Bulbs are classified in two main categories: tender bulbs and hardy bulbs. Hardy bulbs are more tolerant of the cold and can be planted outdoors and even winter in the ground in many regions of the United States. Tender bulbs, however, are more sensitive to cool temperatures and are often grown as potted plants so that they can be taken indoors when temperatures drop. Both plants can easily be grown in pots. But keep in mind that bulbs grown in pots must be watered more frequently than bulbs grown in the ground.
Water your bulbs thoroughly immediately after you plant them in their pots--until water drips out of the drainage holes in the bottom of the pot.

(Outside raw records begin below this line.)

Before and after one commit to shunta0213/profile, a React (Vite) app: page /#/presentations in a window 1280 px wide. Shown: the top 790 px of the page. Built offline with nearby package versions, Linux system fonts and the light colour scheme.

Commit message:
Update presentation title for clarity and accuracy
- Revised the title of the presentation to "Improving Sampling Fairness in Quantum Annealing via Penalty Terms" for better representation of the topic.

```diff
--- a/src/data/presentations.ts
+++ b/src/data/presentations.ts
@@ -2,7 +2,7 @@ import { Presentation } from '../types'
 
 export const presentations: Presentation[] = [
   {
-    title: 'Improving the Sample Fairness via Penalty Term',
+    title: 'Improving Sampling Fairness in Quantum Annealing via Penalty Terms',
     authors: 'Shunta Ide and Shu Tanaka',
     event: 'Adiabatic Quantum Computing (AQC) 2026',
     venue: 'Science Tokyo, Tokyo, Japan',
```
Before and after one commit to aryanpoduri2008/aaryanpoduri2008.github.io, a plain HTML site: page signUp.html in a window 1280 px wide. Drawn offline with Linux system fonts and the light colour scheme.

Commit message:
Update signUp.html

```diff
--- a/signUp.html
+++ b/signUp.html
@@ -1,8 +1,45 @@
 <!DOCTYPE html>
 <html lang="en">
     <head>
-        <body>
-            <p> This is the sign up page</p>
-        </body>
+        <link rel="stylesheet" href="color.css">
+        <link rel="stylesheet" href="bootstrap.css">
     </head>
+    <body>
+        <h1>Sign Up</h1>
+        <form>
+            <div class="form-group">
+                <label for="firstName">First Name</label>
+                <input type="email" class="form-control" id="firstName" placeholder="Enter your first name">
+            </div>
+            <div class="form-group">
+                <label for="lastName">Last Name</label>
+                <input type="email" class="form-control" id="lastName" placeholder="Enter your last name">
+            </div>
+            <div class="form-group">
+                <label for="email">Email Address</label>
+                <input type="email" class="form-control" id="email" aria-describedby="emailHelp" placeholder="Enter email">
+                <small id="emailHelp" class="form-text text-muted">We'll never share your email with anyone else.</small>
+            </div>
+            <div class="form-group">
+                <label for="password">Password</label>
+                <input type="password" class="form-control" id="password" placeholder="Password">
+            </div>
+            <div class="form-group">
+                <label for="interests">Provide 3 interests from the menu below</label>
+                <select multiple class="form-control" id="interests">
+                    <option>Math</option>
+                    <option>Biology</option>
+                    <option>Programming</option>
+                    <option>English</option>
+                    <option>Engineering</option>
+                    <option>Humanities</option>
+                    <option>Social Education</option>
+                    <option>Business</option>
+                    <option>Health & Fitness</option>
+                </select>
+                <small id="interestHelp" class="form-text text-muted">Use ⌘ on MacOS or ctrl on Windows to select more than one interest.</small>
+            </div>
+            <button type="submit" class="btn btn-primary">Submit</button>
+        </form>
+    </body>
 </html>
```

Check the moisture level in the soil twice daily until you get a feel for your potted bulb's year-round water needs. Don't just eyeball it. Soil that is dry on the very top may be moist just beneath the surface. To get an accurate measure of the soil level, stick your finger or some other implement into the soil to determine to what depth the soil is dry.
Water your bulb whenever the top few inches (or top third of the pot) dry out. Use your watering can to water the soil until water drips out of the drainage holes in the bottom of the pot.
Stop watering bulbs that will be overwintered indoors as soon as the first frost approaches. Store them in a cool (40 to 50 degrees Fahrenheit) dark place for two to three months. Do not return them outdoors or begin watering them again until new buds begin to emerge.
Submerge the pot in water if the soil is completely dried out. Plug the drain in your sink and place the potted plant in the sink. Fill the sink with water until it reaches at least halfway up the pot. Allow the soil to soak up water through the drainage holes in the bottom of the pot until the surface of the soil is moist to the touch. Drain the water from the sink and allow the water to drain out of the pot for roughly one hour.